» **INPUT DATA**

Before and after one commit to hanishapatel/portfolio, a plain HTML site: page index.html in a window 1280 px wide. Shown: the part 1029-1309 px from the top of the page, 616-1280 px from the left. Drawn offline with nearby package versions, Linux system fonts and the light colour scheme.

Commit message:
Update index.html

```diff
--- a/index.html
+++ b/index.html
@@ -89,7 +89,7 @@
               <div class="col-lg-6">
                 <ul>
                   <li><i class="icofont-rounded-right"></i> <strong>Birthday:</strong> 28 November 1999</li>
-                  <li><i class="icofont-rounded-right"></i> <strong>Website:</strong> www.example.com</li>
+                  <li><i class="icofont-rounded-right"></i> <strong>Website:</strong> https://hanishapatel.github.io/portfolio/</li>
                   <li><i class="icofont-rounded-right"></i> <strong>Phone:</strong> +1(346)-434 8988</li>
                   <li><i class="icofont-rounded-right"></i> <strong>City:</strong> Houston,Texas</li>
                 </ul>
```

» **EXERCISE OBJECTIVE**
How many lines of the material contain the string "html"? Answer with the number and nothing else.

» **SOLVED PROBLEM**
4